Children's Right to Health
This project will investigate how society, by using various legal instruments, can safeguard the right of the child to the enjoyment of the highest attainable standard of health (UN Convention on the Rights of the Child art. 24), hereafter called the right to health. The primary objective is to safeguard children's rights in health matters balancing participation and protection, and balancing the rights and duties of the parents and children's rights, and the responsibility of the state. Health is a decisive factor in the formative conditions for children, which play a critical role in outcomes during the life cycle. The international and national legal framework on health care for children is crucial as law plays a vital role in advancing the right to health.  The character, meaning and consequences of the new provision in the Norwegian Constitution on children's rights to health, needs to be analyzed and questioned.

Some children are in a special vulnerable situation and the principle of equal rights to health may be challenged. Two examples: Children in child welfare services have an increased incidence of health problems, compared to the rest of the child population. Another cause of concern is children with unclarified residential status in Norway. The project will investigate if and how it is possible to use legal tools in order to promote their resilience towards discrimination in health matter.

The population in Norway is becoming increasingly heterogenic with respect to religion, cultural background and view of life, which has consequences for substantial and organizational questions related to health care for children, equal treatment and for the child/parent dimension.  

The intention is to develop a theoretical model on how to understand children’s rights in health matters from a Nordic welfare state perspective.
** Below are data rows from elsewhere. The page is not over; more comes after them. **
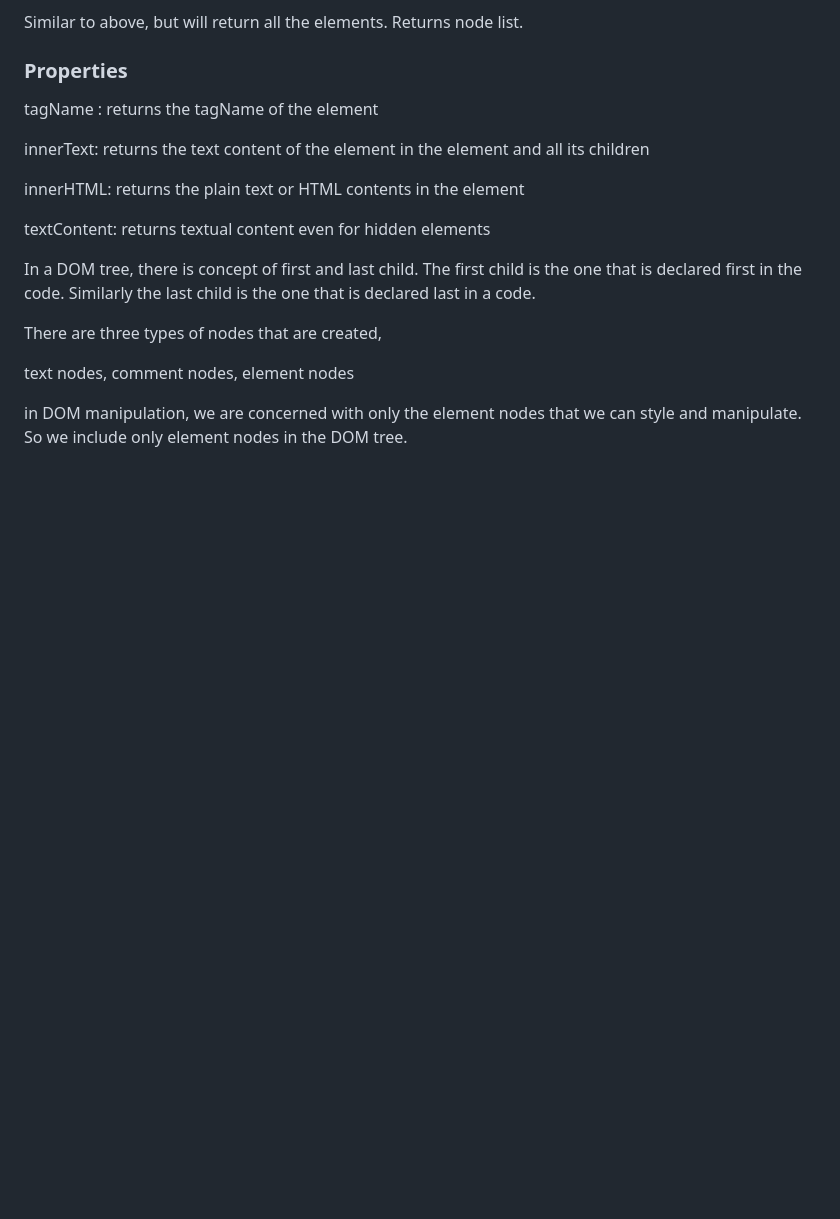
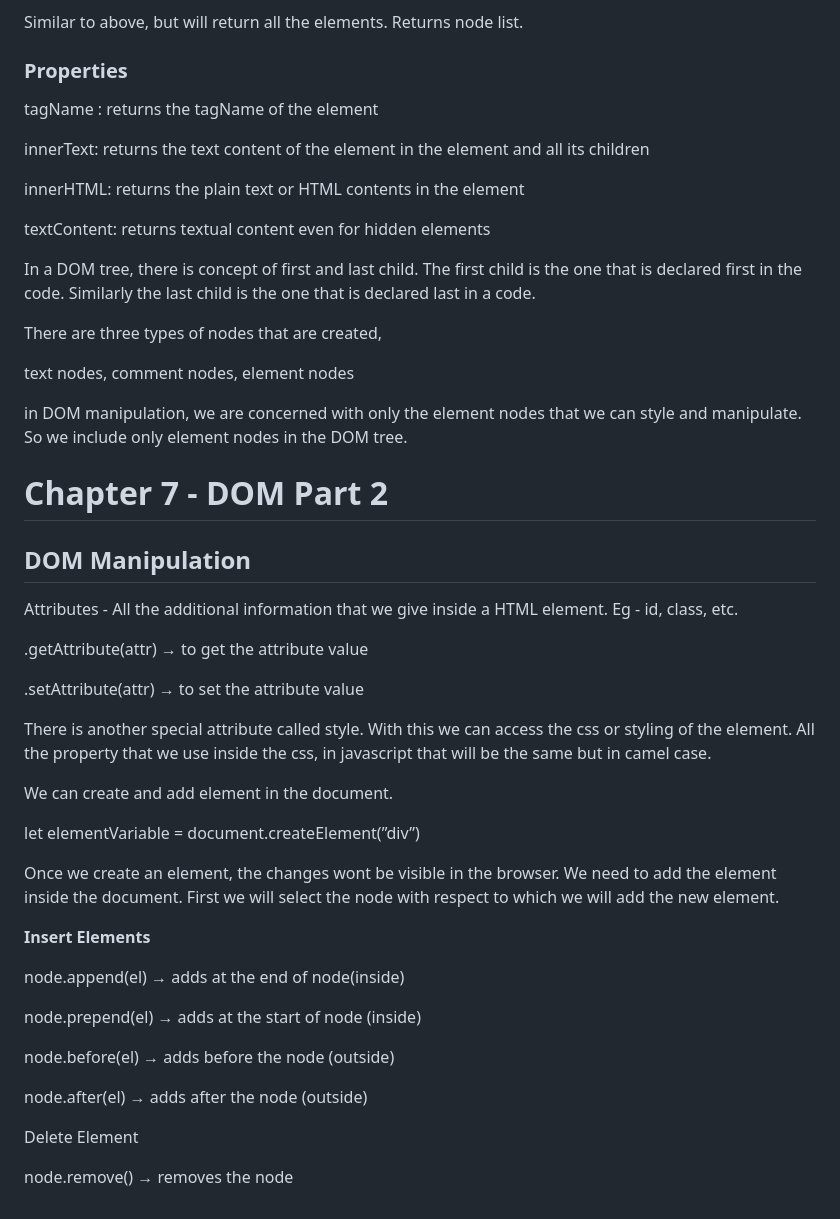
Before and after one commit to YashwanthRaj/JavaScript-Coursework, a Markdown page: README.md, the part around the change. GitHub-like rendering; blank space fills up the shorter version.

```diff
--- a/README.md
+++ b/README.md
@@ -358,3 +358,35 @@ There are three types of nodes that are created,
 text nodes, comment nodes, element nodes
 
 in DOM manipulation, we are concerned with only the element nodes that we can style and manipulate. So we include only element nodes in the DOM tree.
+
+# Chapter 7 - DOM Part 2
+
+## DOM Manipulation
+
+Attributes - All the additional information that we give inside a HTML element. Eg - id, class, etc.
+
+.getAttribute(attr) → to get the attribute value
+
+.setAttribute(attr) → to set the attribute value
+
+There is another special attribute called style. With this we can access the css or styling of the element. All the property that we use inside the css, in javascript that will be the same but in camel case.
+
+We can create and add element in the document.
+
+let elementVariable = document.createElement(”div”)
+
+Once we create an element, the changes wont be visible in the browser. We need to add the element inside the document. First we will select the node with respect to which we will add the new element.
+
+**Insert Elements**
+
+node.append(el) → adds at the end of node(inside)
+
+node.prepend(el) → adds at the start of node (inside)
+
+node.before(el) → adds before the node (outside)
+
+node.after(el) → adds after the node (outside)
+
+Delete Element
+
+node.remove() → removes the node
```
This model might later be of general value for research on other child-oriented legal questions.

Funding: The Norwegian Research Council (11 213 000 NOK)
Project period: 2020-2024